Your goal: Pictures aside, please retype the whole listing word for word.

Provided data:

>>>

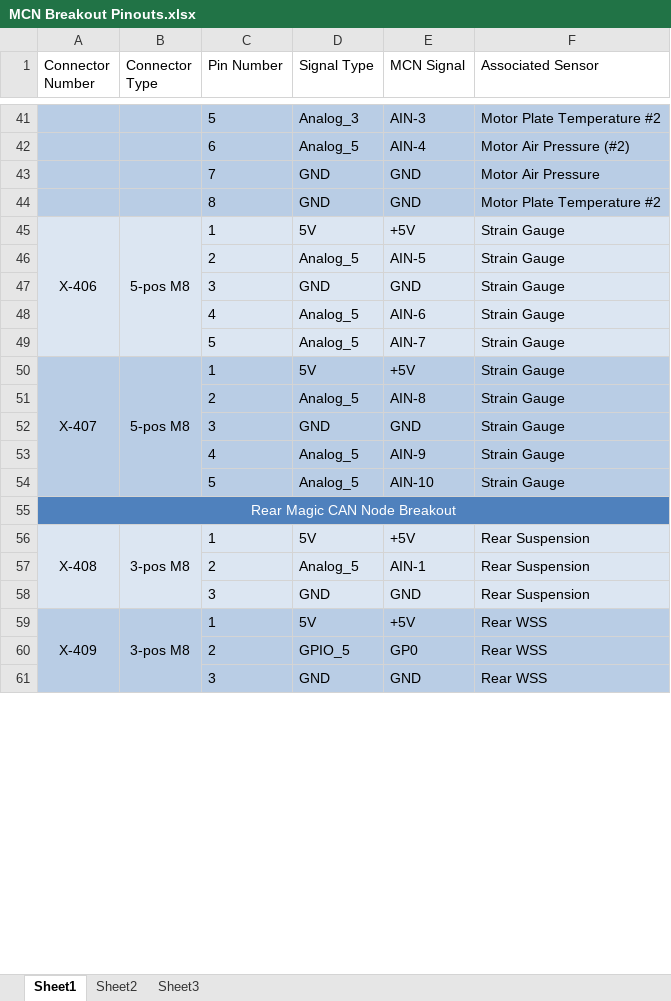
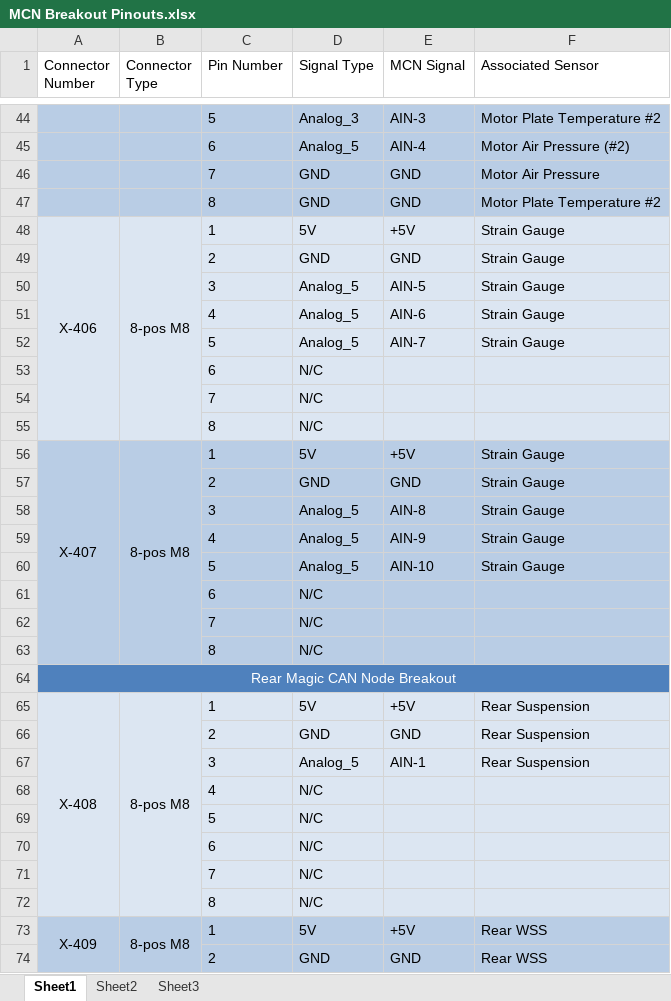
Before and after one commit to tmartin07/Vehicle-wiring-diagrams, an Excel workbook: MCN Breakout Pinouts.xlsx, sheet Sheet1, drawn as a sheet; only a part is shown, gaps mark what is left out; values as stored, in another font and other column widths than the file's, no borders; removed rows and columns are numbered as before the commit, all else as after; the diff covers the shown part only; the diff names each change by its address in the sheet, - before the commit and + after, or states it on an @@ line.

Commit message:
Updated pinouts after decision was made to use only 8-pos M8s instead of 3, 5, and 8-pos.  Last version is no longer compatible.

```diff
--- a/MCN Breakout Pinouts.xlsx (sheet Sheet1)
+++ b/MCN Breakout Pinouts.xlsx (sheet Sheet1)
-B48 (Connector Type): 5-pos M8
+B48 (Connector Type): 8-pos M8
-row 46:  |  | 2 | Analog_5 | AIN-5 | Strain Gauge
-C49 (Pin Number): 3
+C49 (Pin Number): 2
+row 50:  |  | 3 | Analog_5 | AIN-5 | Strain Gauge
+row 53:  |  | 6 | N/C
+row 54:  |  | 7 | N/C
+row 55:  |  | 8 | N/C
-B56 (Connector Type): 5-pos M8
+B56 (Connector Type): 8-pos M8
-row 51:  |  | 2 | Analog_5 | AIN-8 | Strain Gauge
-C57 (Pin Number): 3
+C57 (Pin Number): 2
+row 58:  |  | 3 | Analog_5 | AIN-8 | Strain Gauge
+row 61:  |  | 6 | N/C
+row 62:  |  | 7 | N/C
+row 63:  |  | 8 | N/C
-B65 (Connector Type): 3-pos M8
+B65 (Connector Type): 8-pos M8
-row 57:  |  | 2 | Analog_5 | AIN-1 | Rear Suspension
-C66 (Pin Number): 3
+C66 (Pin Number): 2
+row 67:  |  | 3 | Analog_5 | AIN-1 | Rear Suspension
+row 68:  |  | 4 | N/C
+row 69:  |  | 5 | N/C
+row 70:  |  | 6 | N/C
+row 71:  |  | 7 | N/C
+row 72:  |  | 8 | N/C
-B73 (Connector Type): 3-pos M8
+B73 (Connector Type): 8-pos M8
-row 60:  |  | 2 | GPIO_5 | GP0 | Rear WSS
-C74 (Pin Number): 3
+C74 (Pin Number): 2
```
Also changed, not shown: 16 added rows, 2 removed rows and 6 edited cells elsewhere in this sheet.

<<<

Exercise solution:
Before and after one commit to tmartin07/Vehicle-wiring-diagrams, an Excel workbook: MCN Breakout Pinouts.xlsx, sheet Sheet1, drawn as a sheet; only a part is shown, gaps mark what is left out; values as stored, in another font and other column widths than the file's, no borders; removed rows and columns are numbered as before the commit, all else as after; the diff covers the shown part only; the diff names each change by its address in the sheet, - before the commit and + after, or states it on an @@ line.

Commit message:
Updated pinouts after decision was made to use only 8-pos M8s instead of 3, 5, and 8-pos.  Last version is no longer compatible.

```diff
--- a/MCN Breakout Pinouts.xlsx (sheet Sheet1)
+++ b/MCN Breakout Pinouts.xlsx (sheet Sheet1)
-B48 (Connector Type): 5-pos M8
+B48 (Connector Type): 8-pos M8
-row 46:  |  | 2 | Analog_5 | AIN-5 | Strain Gauge
-C49 (Pin Number): 3
+C49 (Pin Number): 2
+row 50:  |  | 3 | Analog_5 | AIN-5 | Strain Gauge
+row 53:  |  | 6 | N/C
+row 54:  |  | 7 | N/C
+row 55:  |  | 8 | N/C
-B56 (Connector Type): 5-pos M8
+B56 (Connector Type): 8-pos M8
-row 51:  |  | 2 | Analog_5 | AIN-8 | Strain Gauge
-C57 (Pin Number): 3
+C57 (Pin Number): 2
+row 58:  |  | 3 | Analog_5 | AIN-8 | Strain Gauge
+row 61:  |  | 6 | N/C
+row 62:  |  | 7 | N/C
+row 63:  |  | 8 | N/C
-B65 (Connector Type): 3-pos M8
+B65 (Connector Type): 8-pos M8
-row 57:  |  | 2 | Analog_5 | AIN-1 | Rear Suspension
-C66 (Pin Number): 3
+C66 (Pin Number): 2
+row 67:  |  | 3 | Analog_5 | AIN-1 | Rear Suspension
+row 68:  |  | 4 | N/C
+row 69:  |  | 5 | N/C
+row 70:  |  | 6 | N/C
+row 71:  |  | 7 | N/C
+row 72:  |  | 8 | N/C
-B73 (Connector Type): 3-pos M8
+B73 (Connector Type): 8-pos M8
-row 60:  |  | 2 | GPIO_5 | GP0 | Rear WSS
-C74 (Pin Number): 3
+C74 (Pin Number): 2
```
Also changed, not shown: 16 added rows, 2 removed rows and 6 edited cells elsewhere in this sheet.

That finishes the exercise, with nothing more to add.